Ali El Hamidi, the project’s sponsor at Crédit Agricole CIB, says: “These two Proofs of Concept demonstrated the potential and reality of quantum computing for finance, despite these technologies still being in their infancy. We took advantage of this initiative to start developing the internal skills to prepare for a technological breakthrough which, if it happens, will have a direct and decisive impact on competitiveness in our sector.”
Georges-Olivier Reymond, President of Pasqal, says: “This is the most instructive experiment carried out in the industry so far, offering concrete comparisons for the first time, launching a new era for quantum computing. One of the results is that the tipping point is not that far away, probably less than two years, and that it is therefore urgent for users to quickly adopt these new methods, as Crédit Agricole CIB has done. We thank our partners, Crédit Agricole CIB and Multiverse for this great success.”

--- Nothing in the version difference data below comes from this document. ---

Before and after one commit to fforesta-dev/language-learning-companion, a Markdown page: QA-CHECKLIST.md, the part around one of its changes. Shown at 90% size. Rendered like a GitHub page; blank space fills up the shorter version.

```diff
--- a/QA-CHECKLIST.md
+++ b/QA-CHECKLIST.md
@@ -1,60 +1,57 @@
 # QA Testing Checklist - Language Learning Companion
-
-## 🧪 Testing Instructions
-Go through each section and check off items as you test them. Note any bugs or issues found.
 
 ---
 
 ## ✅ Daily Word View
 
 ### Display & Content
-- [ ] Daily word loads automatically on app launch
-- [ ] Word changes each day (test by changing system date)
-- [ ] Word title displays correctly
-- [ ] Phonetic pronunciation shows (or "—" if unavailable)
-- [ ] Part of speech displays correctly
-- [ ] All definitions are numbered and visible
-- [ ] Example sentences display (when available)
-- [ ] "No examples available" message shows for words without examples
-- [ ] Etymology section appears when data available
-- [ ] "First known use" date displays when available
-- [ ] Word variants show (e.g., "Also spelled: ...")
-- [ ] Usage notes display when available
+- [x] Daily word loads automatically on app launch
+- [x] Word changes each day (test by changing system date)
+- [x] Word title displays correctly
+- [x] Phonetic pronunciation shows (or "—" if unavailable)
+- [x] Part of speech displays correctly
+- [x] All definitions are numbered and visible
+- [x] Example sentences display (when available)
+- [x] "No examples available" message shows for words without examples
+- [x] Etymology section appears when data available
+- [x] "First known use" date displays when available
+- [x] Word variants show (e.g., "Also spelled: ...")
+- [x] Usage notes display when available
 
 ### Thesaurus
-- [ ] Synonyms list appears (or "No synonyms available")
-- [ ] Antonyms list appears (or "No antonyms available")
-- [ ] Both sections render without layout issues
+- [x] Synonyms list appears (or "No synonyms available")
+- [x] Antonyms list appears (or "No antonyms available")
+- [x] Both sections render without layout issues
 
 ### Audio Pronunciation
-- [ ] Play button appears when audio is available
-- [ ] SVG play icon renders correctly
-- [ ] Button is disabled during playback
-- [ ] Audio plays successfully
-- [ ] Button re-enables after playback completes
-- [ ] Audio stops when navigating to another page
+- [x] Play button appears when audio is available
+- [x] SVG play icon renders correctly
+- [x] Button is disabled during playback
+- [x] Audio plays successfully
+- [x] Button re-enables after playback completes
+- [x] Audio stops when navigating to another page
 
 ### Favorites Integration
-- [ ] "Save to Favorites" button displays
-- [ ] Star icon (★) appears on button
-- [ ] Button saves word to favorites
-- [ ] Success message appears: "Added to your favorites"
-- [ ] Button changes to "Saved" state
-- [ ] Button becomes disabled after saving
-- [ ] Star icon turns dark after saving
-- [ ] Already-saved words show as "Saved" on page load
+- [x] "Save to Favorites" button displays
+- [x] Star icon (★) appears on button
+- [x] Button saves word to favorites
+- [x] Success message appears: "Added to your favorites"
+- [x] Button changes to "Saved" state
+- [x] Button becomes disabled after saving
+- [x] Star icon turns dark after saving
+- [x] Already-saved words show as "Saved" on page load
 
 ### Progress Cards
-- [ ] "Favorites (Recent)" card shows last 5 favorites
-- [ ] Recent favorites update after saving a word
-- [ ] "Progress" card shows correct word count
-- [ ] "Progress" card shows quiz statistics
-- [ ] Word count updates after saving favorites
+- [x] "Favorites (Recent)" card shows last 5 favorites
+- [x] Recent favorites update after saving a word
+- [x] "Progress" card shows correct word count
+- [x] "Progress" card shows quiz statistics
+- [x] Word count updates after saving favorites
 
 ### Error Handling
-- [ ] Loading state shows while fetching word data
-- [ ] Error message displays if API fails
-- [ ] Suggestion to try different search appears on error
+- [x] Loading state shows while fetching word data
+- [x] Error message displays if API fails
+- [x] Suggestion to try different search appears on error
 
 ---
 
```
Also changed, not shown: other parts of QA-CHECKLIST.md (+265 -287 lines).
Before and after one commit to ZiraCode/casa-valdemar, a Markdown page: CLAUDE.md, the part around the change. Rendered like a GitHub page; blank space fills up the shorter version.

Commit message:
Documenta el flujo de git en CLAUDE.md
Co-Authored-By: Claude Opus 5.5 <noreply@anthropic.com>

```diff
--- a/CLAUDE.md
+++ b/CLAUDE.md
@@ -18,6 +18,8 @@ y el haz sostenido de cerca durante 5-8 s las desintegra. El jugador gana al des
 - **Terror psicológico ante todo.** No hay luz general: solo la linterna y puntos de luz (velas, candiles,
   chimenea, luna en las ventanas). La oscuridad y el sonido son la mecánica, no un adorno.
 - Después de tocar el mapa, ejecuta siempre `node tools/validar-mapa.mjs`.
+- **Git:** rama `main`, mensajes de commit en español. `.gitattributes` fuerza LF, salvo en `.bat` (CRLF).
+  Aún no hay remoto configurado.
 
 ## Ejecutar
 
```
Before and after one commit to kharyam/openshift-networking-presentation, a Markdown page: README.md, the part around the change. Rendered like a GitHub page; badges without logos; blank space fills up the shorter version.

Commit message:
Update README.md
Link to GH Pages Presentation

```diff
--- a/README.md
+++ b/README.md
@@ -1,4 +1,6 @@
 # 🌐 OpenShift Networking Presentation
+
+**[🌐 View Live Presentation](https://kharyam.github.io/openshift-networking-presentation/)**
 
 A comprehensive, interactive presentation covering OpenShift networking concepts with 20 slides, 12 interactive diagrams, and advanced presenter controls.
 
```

Enrique Lizaso, CEO of Multiverse Computing, says: “With our leading Singularity SaaS solution, we are helping organizations solve problems with the quantum computers available to us today. This collaboration with Credit Agricole CIB, and with Pasqal for the quantum part, has clearly demonstrated that economic advantages are possible today through quantum-inspired and quantum solutions.”
Link towards a research paper on credit risk management s : [2212.03223] Financial Risk Management on a Neutral Atom Quantum Processor (arxiv.org)
Link towards a research paper on the capital markets: [2208.02235] Quantum-Inspired Tensor Neural Networks for Partial Differential Equations (arxiv.org) and [2212.14076] Quantum-Inspired Tensor Neural Networks for Option Pricing (arxiv.org)